all the way around is the best. I would have a conversation with them and find out what they would feel comfortable with first before I got too deep into any sort of project.

Most is going to be a song by song, project by project endeavor.

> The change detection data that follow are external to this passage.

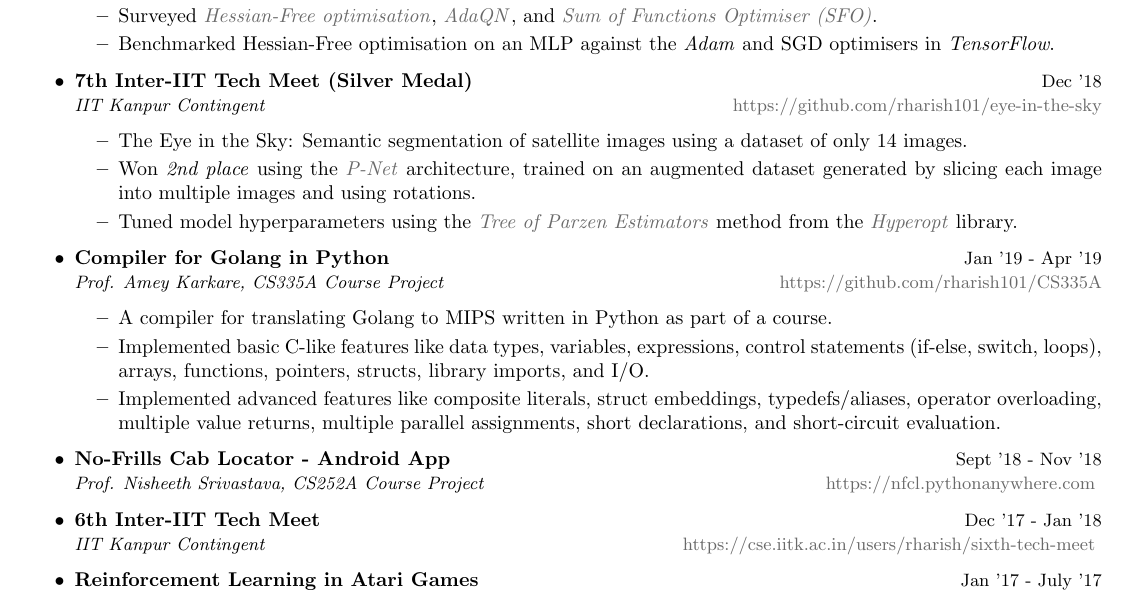
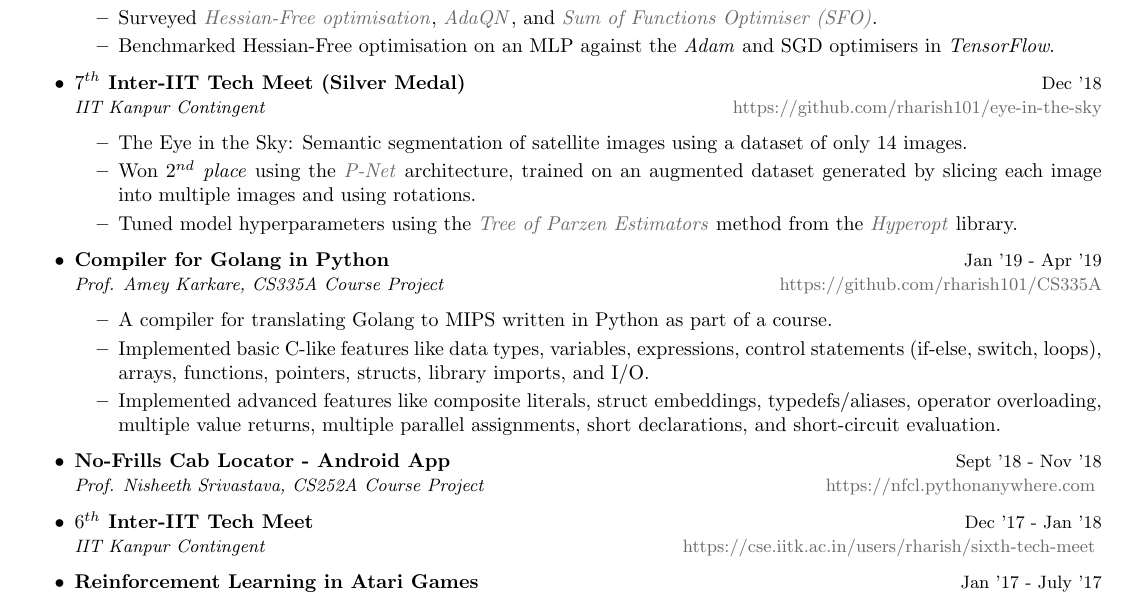
Before and after one commit to kalpit181/resume, a LaTeX CV (resume.tex, which reads sections/projects.tex): part of page 2 of 2, cut so that both start at the same text. Compiled offline with pdfLaTeX.

Commit message:
Consistency in ordinals

```diff
--- a/sections/projects.tex
+++ b/sections/projects.tex
@@ -28,9 +28,9 @@
     \item Benchmarked Hessian-Free optimisation on an MLP against the \textit{Adam} and SGD optimisers in \textit{TensorFlow}.
 \end{project}
 
-\item \begin{project}[https://github.com/rharish101/eye-in-the-sky]{7th Inter-IIT Tech Meet (Silver Medal)}{Dec '18}{IIT Kanpur Contingent}
+\item \begin{project}[https://github.com/rharish101/eye-in-the-sky]{$7^{th}$ Inter-IIT Tech Meet (Silver Medal)}{Dec '18}{IIT Kanpur Contingent}
     \item The Eye in the Sky: Semantic segmentation of satellite images using a dataset of only 14 images.
-    \item Won \textit{2nd place} using the \href{http://discovery.ucl.ac.uk/10032237/7/David_08270673.pdf}{\textit{P-Net}} architecture, trained on an augmented dataset generated by slicing each image into multiple images and using rotations.
+    \item Won \textit{$2^{nd}$ place} using the \href{http://discovery.ucl.ac.uk/10032237/7/David_08270673.pdf}{\textit{P-Net}} architecture, trained on an augmented dataset generated by slicing each image into multiple images and using rotations.
     \item Tuned model hyperparameters using the \href{https://papers.nips.cc/paper/4443-algorithms-for-hyper-parameter-optimization}{\textit{Tree of Parzen Estimators}} method from the \href{https://hyperopt.github.io/hyperopt/}{\textit{Hyperopt}} library.
 \end{project}
 
@@ -42,7 +42,7 @@
 
 \item \emptyproject[https://nfcl.pythonanywhere.com]{No-Frills Cab Locator - Android App}{Sept '18 - Nov '18}{Prof. Nisheeth Srivastava, CS252A Course Project}
 
-\item \emptyproject[https://cse.iitk.ac.in/users/rharish/sixth-tech-meet]{6th Inter-IIT Tech Meet}{Dec '17 - Jan '18}{IIT Kanpur Contingent}
+\item \emptyproject[https://cse.iitk.ac.in/users/rharish/sixth-tech-meet]{$6^{th}$ Inter-IIT Tech Meet}{Dec '17 - Jan '18}{IIT Kanpur Contingent}
 
 \item \emptyproject[https://github.com/rharish101/ACA-Project]{Reinforcement Learning in Atari Games}{Jan '17 - July '17}{Association of Computing Activities, IIT Kanpur}
 
```
Also changed, not shown: resume.pdf.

#921773 - 09/12/11 10:18 PM Re: Minor Legal Considerations [Re: Marc Barnette]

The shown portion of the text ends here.